When Premam came out seven years back, I was one of the few who didn’t find it remarkable. I don’t dislike it entirely, though, because it wasn’t a total waste of time. I have some favourite moments from it, but here’s the thing: I’ve never felt like revisiting it after that first watch in the theatre. But despite me not being a fan of it, I was keen about watching Gold owing to this ‘image’ Puthren has developed over the years. That might seem a strange reason to watch someone’s film, but sometimes, your expectations get met. (The recent Mukundan Unni Associates is a great example—a classic case of walking the talk—from a newbie that too.)
Is it possible to be fascinated with a filmmaker without being a fan of his work? I think so. Somewhere at the back of my mind, I hoped to see Puthren make a film with better ideas than the ones in Premam. Gold delivers on that front, but only to a small extent. The strange thing is, Premam didn’t quite boast of a novel idea, but more of it worked for me than Gold because it was relatively less self-indulgent.

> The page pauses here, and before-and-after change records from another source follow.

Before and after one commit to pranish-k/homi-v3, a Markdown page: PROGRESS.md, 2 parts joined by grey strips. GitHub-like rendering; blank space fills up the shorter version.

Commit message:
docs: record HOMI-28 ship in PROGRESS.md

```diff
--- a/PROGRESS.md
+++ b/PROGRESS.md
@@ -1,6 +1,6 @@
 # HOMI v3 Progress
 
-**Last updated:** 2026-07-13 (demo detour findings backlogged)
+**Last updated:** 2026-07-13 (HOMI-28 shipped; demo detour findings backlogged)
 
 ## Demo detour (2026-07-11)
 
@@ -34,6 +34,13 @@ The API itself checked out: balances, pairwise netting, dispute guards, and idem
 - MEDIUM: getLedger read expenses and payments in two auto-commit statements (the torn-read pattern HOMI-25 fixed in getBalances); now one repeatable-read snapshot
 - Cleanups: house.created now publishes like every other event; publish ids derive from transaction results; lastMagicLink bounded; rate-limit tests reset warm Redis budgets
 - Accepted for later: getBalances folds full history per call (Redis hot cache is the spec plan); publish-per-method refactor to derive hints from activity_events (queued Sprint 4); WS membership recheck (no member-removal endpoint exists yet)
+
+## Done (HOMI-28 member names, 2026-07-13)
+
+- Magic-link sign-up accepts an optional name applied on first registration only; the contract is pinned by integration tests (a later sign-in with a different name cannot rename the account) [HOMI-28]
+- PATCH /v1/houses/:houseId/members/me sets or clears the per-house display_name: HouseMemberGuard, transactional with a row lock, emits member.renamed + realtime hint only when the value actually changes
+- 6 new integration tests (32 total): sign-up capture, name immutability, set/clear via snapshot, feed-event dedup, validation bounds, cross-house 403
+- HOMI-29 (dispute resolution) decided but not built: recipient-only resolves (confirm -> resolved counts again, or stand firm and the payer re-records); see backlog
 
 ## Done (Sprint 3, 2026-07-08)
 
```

Watching Premam was like having a meal with not all the dishes to your satisfaction, but at least it wasn’t as grossly disappointing as Gold.
In Gold, there is a scene where two women go into a mobile phone shop and ask for a smartphone that would be ideal for making Instagram reels. I found this line amusing because Gold feels like watching a glorified Instagram reel. There is a brief stretch where the film goes into a black-and-white mode, and the explanation we get is that this scene involves “black money.” What?! In another example, the subtitles tell us, “it’s the sky above a police station; this is the land below it”.
In other instances, we get a word or two from a dialogue showing up on the screen in bold colours, aside from the characters’ names displayed in the same way. In one ‘counting’ scene, numbers appear above each of the boxes that comprise the cargo of a Mahindra Bolero that, for some mysterious reason, is parked in front of Prithviraj’s house one fine morning—the opening that sets off the chain of events in Gold.
There are also markers to inform us when and where some flashbacks are happening. Since all these are interlinked, Gold qualifies as a ‘hyperlink’ movie. But its events are not interesting enough to make it a Traffic (both the Steven Soderbergh film and the unrelated Malayalam film of the same name) or a Syriana. We get obvious analogies—praying mantis, ants—the significance of which is readily apparent when considering the parallel activity involving the human characters. But these, too, get exhausting after a point. I presume they are there to mask how inadequate this film is. I also found the film largely unfunny, save for the portions featuring Chemban Vinod Chose, Roshan Mathew, and a hilarious verbal warfare between Lalu Alex and Shammi Thilakan.
The film also wastes more time by focusing, in two disparate places, on a band singing an unremarkable song and a dance group. Speaking of, don’t get me started on the soundtrack. Unable to sit through them, I wished my mind possessed jump-cutting powers too. Also, what was the purpose of casting Nayanthara in such an insignificant role? Why are Malayalam filmmakers giving her such weakly written characters—and why is she accepting them? (There was Love Action Drama and Nizhal before this.) But I’m still trying to understand why some of Lalu Alex’s gestures and words cause the image or audio to have a sudden seizure.
He is not the only actor to get this treatment. Even a mundane walk or action of Prithviraj is slowed down or enhanced in a way that makes it look like it was all done by someone who just started learning editing on Irfanview or Filmora or something. I mean, this is the same frustrating quality that we find in most amateur short films. Gold is a perfect testament to the fact that knowing editing doesn’t necessarily make you a good filmmaker.
That said, I must give props to the team for not giving away the plot or character details in the teaser and promos. It is why I have opted to keep my review free of those details because, in this age where people spoil everything on social media, it’s nice to see at least somebody going against the grain, even though the output didn’t meet my expectations.
Director: Alphonse Puthren
Cast: Prithviraj, Nayanthara, Shammi Thilakan, Lalu Alex, Baburaj, Roshan Mathew, Vinay Forrt